Monday, February 16, 2009

Watercolor Project - "Adirondack Vista"

I'm starting to schedule some watercolor classes again, as I've been getting quite a few requests for such lately. Most of my students strongly prefer the "forgiving" nature of Oils, so as a consequence, the Oil classes fill about 90% of my teaching schedule. Watercolors tend to scare many of them away, which is a shame, really. Watercolor is interesting and fun to work with in that it doesn't necessarily "stay put" and obey like Oils or Acrylics do. This aspect is also what most beginners find so intimidating. Every medium has it's own set of rules and that goes for W.C., as well. With practice, this seemingly uncontrollable monster can be made to respond to your commands, and though still inherently defiant, it will follow your direction.

Shown here is a simple project that I worked up for an upcoming beginner/intermediate class. I was shooting for a misty, overcast feel which Watercolor lends itself to so nicely.

It will require both wet-in-wet washes and wet-on-dry, so it will be a good lesson in gaining the upper hand with this sometimes unpredictable medium.

Tuesday, February 10, 2009

New Granddaughter

Well, after much wait and anticipation, our new grandchild was born yesterday morning around 10am. LAUREN joins her older brother ALEX ( 2 years ) and will vie for "Poppy" and "Nana's" unwavering desire to spoil them. lol Hey, that's a grandparent's job, right?
I know some of you aren't there yet and it can sound cliche'd, but trust me,....everything they say about being a grandparent is true! There really is nothing else like it!
She weighed in at 9lbs., 7oz., so she's following tradition. ( I was 9lbs. myself )

Thursday, February 5, 2009

Sky Study

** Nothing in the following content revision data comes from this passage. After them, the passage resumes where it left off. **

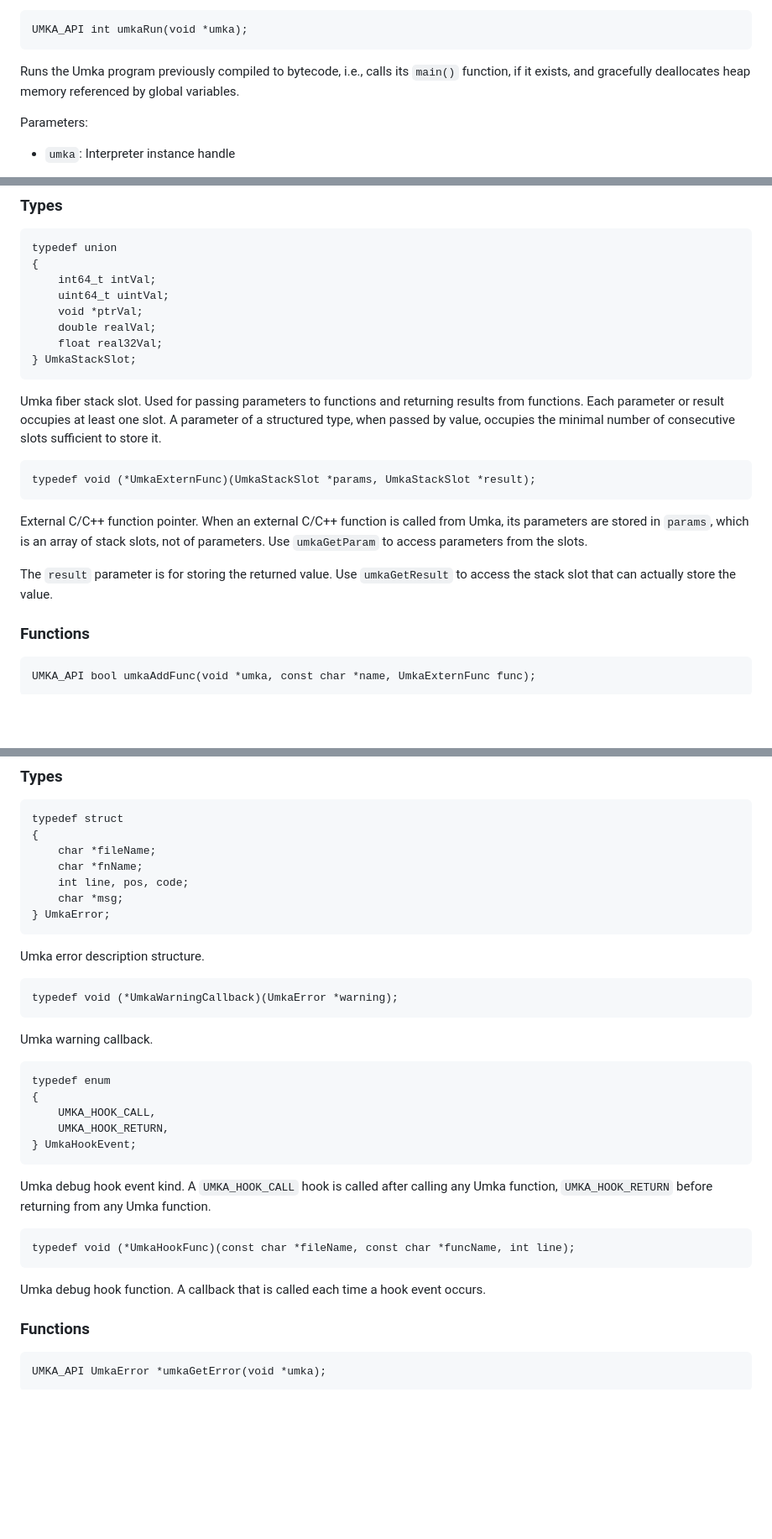
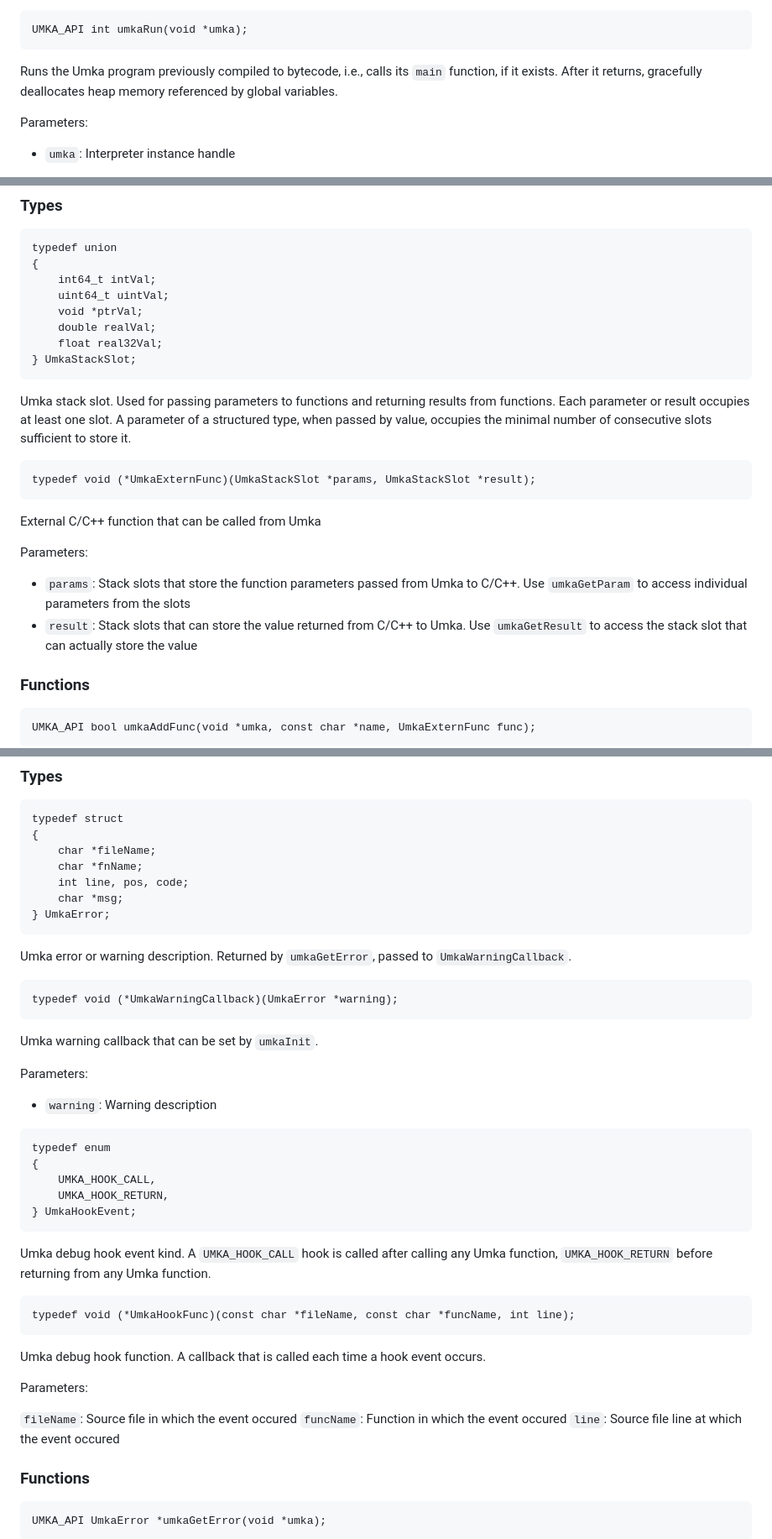
Before and after one commit to vtereshkov/umka-lang, a Markdown page: doc/api.md, 3 parts joined by grey strips. Shown at 84% size. Drawn GitHub-style; blank space fills up the shorter version.

````diff
--- a/doc/api.md
+++ b/doc/api.md
@@ -61,7 +62,7 @@ Returned value: `true` if the compilation is successful and no compile-time erro
 ```
 UMKA_API int umkaRun(void *umka);
 ```
-Runs the Umka program previously compiled to bytecode, i.e., calls its `main()` function, if it exists, and gracefully deallocates heap memory referenced by global variables.
+Runs the Umka program previously compiled to bytecode, i.e., calls its `main` function, if it exists. After it returns,  gracefully deallocates heap memory referenced by global variables.
 
 Parameters:
 
@@ -97,14 +100,17 @@ typedef union
     float real32Val;
 } UmkaStackSlot;
 ```
-Umka fiber stack slot. Used for passing parameters to functions and returning results from functions. Each parameter or result occupies at least one slot. A parameter of a structured type, when passed by value, occupies the minimal number of consecutive slots sufficient to store it.
+Umka stack slot. Used for passing parameters to functions and returning results from functions. Each parameter or result occupies at least one slot. A parameter of a structured type, when passed by value, occupies the minimal number of consecutive slots sufficient to store it.
 
 ```
 typedef void (*UmkaExternFunc)(UmkaStackSlot *params, UmkaStackSlot *result);
 ```
-External C/C++ function pointer. When an external C/C++ function is called from Umka, its parameters are stored in `params`, which is an array of stack slots, not of parameters. Use `umkaGetParam` to access parameters from the slots.
+External C/C++ function that can be called from Umka
 
-The `result` parameter is for storing the returned value. Use `umkaGetResult` to access the stack slot that can actually store the value.
+Parameters:
+
+* `params`: Stack slots that store the function parameters passed from Umka to C/C++. Use `umkaGetParam` to access individual parameters from the slots
+* `result`: Stack slots that can store the value returned from C/C++ to Umka. Use `umkaGetResult` to access the stack slot that can actually store the value
 
 ### Functions
 
@@ -247,12 +257,16 @@ typedef struct
     char *msg;
 } UmkaError;
 ```
-Umka error description structure.
+Umka error or warning description. Returned by `umkaGetError`, passed to `UmkaWarningCallback`.
 
 ```
 typedef void (*UmkaWarningCallback)(UmkaError *warning);
 ```
-Umka warning callback.
+Umka warning callback that can be set by `umkaInit`.
+
+Parameters:
+
+* `warning`: Warning description
 
 ```
 typedef enum
@@ -267,6 +281,12 @@ Umka debug hook event kind. A `UMKA_HOOK_CALL` hook is called after calling any
 typedef void (*UmkaHookFunc)(const char *fileName, const char *funcName, int line);
 ```
 Umka debug hook function. A callback that is called each time a hook event occurs.
+
+Parameters:
+
+`fileName`: Source file in which the event occured
+`funcName`: Function in which the event occured
+`line`: Source file line at which the event occured
 
 ### Functions
 
````
Also changed, not shown: other parts of doc/api.md (+16 -9 lines).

One of my very favorite things to paint are dramatic skies. To me, there's nothing more interesting , challenging and rewarding, if done convincingly. The fact that the sky never looks the same way twice lends limitless opportunities to portray it's ever-changing moods. In my view, the sky is like the backdrop for a stage play. It influences everything around it by setting the tone and theme of what is to come. No matter how beautiful your foreground elements are, they will only be as strong as your sky. It's like building a house on a weak foundation. Trouble can only follow.

I get many, many comments and compliments on my "skies", both from students and from clients. When that happens, I feel that I've accomplished my goal with that particular piece, taking the viewer to that specific time and place.

This one is in Oil and was started a few days ago and allowed to dry, which allowed the "sunbeams" to be rendered more transparently, and thus more realistically. I used the tip of a palette knife to apply the "silver lining", which works great for that effect.

Sunday, February 1, 2009

Ocean Wave Lesson

One of my loyal "blog followers" has asked about rendering "moving" water, so I sat down for a few minutes this morning and put together this demonstration. I broke this down into progressive steps, which will make it all easier to digest. There's actually a lot going on here, so doing it in a logical sequence is by far the easiest way to approach it. I put this on a black background simply for better clarity and contrast ( just for the sake of the lesson ), but you would obviously use lighter, more appropriate background colors to match the particular scene you're conveying.
Photo #1 - Sketch/Layout/ Placement of the wave shape
Photo #2 - Basing in the bulk of the wave trough. Notice that the direction of the wave is already apparent in this early stage. This is of the utmost importance. Waves move in a "corkscrew" motion and they can flow to the right or the left ( that is up to you ), but they require movement!! Also, note the lighter "eye" at the peak of the wave which lends a somewhat translucent quality. It's a MUST!!
Photo #3 - Adding the "dump" of the wave ( see it crashing over? ) and the "shadowed foam" along the crest.
Photo #4 - Highlighted ( white ) foam was added on the top of the shadowed portions. Think of your light direction and don't just outline the whole thing. That's boring and mundane. It's much more dramatic ( and realistic ) to add a touch here and a touch there. Some "spatter" ( thinned white on a Fan brush ) really makes the water move and churn. Foam patterns ( wave lines ) were added with a Scrpit brush and thin paint, first in a shadow tone ( blue and white ), then highlighted with white alone. These must follow the established wave direction.
For this demo, I used only a Fan brush and Script Liner. Colors used were Cobalt Blue, Permanent Green Light, Cadmium Yellow Pale Hue, Van Dyke Brown and Titanium White.
I hope this helps anyone wishing to improve their water painting skills.